◆ **Work required**:
Scan the records below for the line containing "Before and after one commit to worldofmodcraft/registry, a" and the line containing "Task 008c: log concurrent-writer collision". Copy both, plus every line between, exactly.

[Image comparison data]
BEGIN

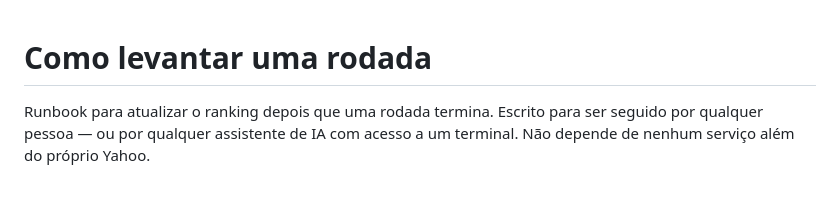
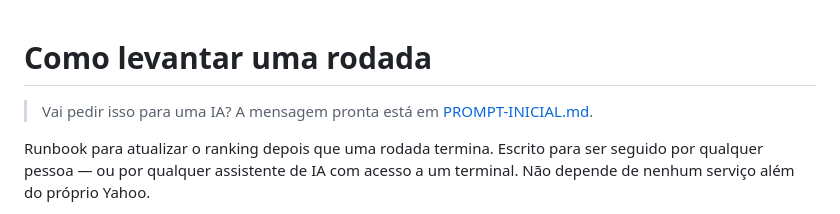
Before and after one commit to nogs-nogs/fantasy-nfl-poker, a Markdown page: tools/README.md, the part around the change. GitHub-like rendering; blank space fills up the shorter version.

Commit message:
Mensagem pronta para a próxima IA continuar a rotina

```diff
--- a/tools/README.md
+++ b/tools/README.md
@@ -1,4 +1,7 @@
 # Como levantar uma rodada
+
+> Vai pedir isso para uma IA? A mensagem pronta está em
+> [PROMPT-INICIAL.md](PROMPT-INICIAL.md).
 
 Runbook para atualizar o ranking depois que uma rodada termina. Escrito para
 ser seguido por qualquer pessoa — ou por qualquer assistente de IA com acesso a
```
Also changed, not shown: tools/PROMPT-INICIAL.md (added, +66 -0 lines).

END
BEGIN

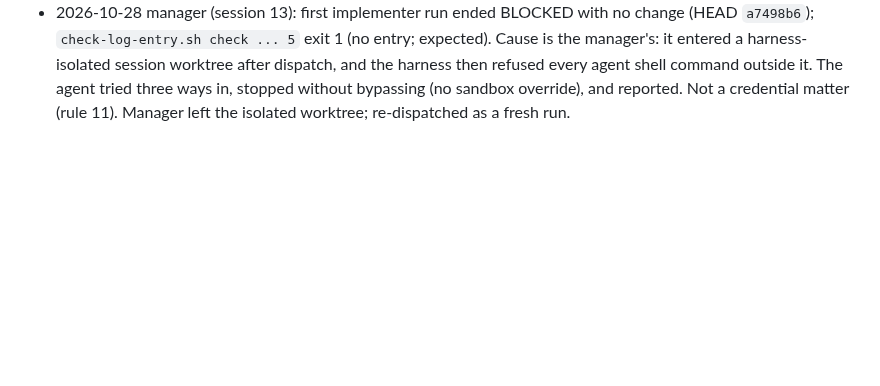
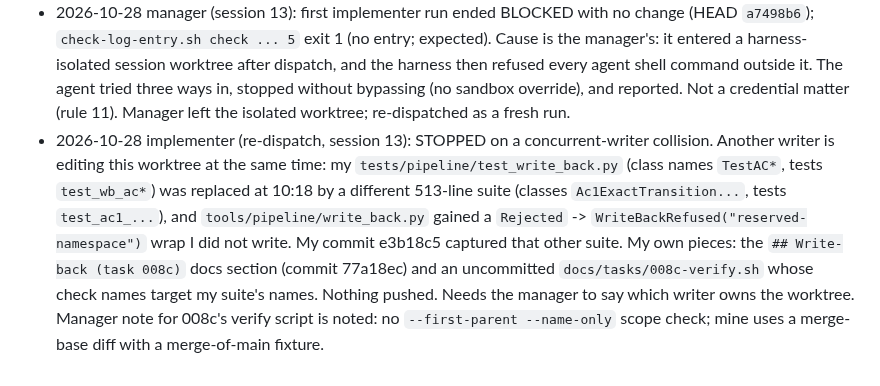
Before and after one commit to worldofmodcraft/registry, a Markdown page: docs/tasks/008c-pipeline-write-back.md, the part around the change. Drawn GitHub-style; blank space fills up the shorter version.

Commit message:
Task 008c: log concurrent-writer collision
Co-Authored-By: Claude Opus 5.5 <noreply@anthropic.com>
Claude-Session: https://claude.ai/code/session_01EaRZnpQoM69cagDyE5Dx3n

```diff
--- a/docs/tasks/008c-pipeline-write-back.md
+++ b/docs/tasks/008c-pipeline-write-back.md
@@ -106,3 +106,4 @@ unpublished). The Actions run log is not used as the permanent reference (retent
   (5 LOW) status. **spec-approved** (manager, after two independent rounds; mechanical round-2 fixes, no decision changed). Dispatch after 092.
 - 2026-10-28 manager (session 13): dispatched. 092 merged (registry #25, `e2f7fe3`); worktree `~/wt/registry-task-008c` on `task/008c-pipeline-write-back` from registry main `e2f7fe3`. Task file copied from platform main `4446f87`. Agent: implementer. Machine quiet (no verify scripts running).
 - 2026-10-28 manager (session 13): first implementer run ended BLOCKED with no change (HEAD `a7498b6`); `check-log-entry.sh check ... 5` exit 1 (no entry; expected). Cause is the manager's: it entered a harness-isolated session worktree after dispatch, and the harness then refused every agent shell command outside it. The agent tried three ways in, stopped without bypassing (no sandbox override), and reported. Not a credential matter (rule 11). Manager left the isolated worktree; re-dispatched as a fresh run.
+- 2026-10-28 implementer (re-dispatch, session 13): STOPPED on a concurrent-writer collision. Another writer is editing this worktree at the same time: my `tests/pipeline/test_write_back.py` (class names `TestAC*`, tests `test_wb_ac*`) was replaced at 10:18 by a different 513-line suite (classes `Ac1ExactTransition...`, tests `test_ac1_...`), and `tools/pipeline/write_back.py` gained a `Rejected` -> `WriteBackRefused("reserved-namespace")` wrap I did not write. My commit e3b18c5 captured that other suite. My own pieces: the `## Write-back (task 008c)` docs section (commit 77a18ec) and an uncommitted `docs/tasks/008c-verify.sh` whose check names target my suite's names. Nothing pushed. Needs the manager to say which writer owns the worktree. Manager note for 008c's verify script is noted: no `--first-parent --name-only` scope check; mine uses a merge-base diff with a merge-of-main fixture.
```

END
BEGIN

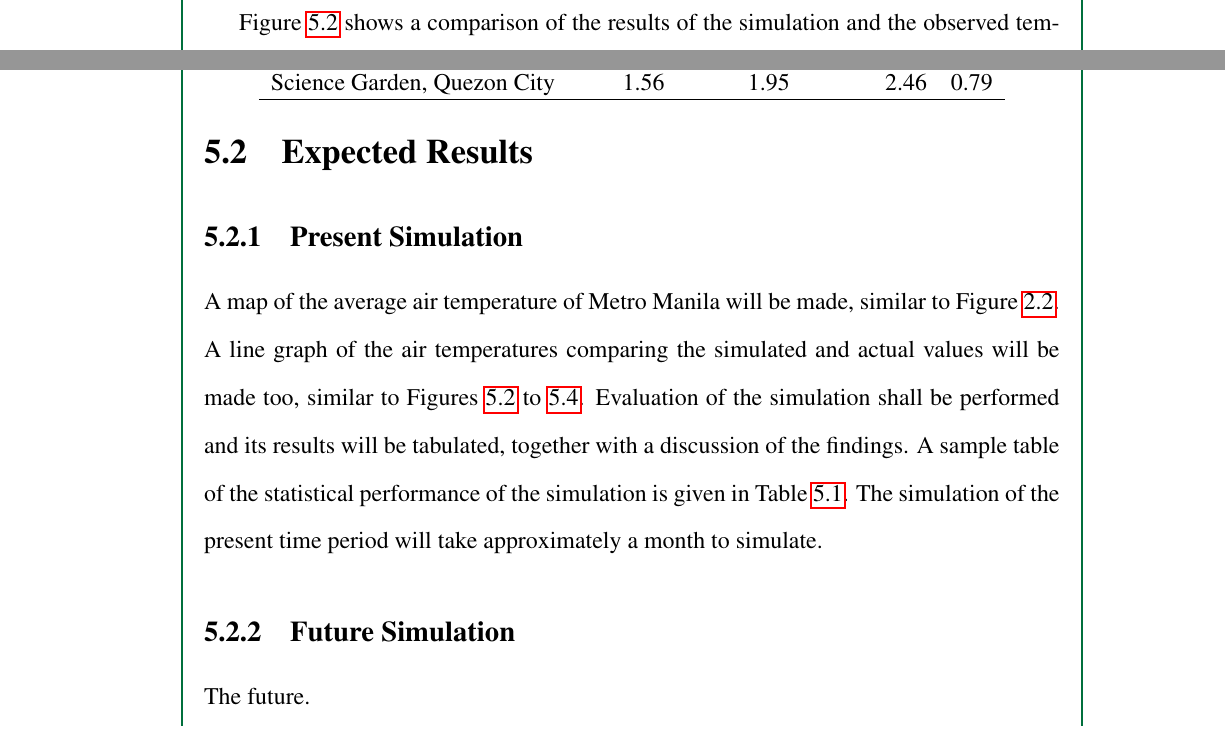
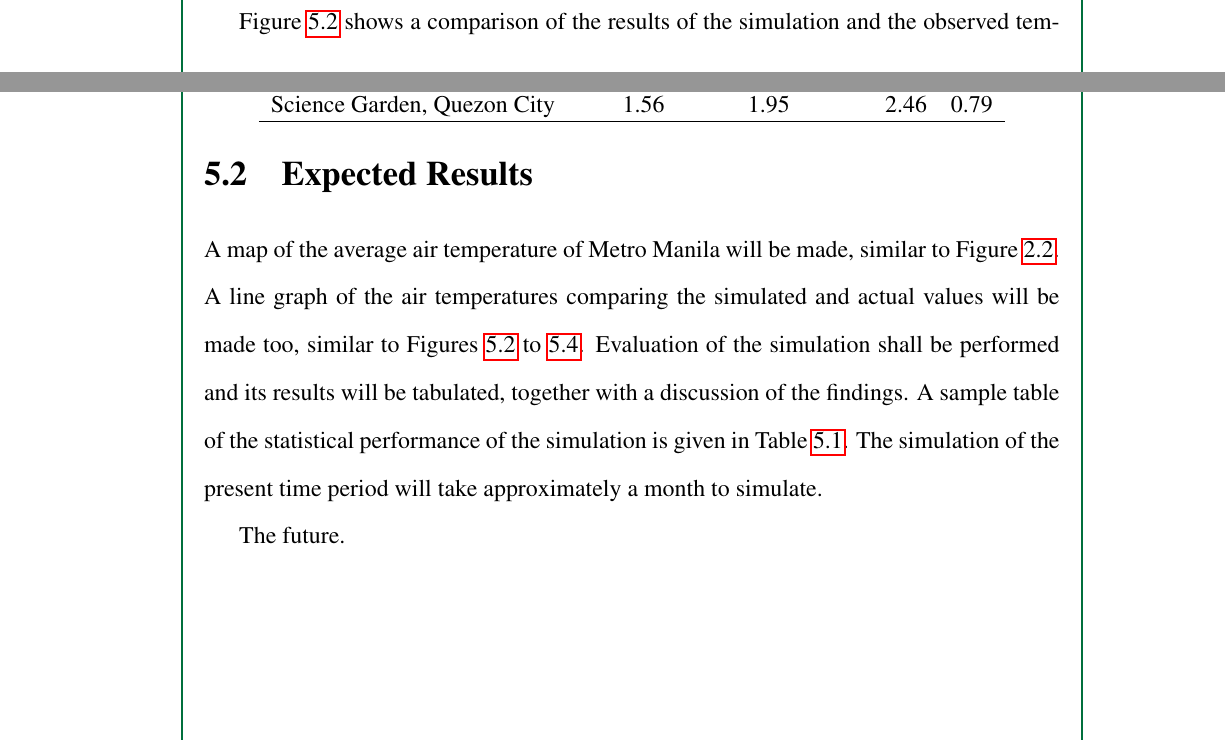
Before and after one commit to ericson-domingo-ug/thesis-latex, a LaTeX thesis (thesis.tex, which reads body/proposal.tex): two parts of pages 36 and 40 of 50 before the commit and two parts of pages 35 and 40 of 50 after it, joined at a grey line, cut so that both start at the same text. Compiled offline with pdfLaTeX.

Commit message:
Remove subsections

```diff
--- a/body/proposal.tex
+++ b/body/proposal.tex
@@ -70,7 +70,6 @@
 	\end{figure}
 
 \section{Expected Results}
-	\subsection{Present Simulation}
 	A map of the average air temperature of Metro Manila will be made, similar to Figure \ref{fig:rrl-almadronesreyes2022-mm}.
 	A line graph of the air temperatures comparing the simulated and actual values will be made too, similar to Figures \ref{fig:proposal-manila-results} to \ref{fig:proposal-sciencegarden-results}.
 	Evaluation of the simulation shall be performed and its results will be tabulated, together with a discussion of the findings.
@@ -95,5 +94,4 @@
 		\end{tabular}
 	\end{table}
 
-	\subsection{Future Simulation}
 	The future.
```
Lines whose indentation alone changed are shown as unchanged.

END

◆ **Solution to this exercise**:
Before and after one commit to worldofmodcraft/registry, a Markdown page: docs/tasks/008c-pipeline-write-back.md, the part around the change. Drawn GitHub-style; blank space fills up the shorter version.

Commit message:
Task 008c: log concurrent-writer collision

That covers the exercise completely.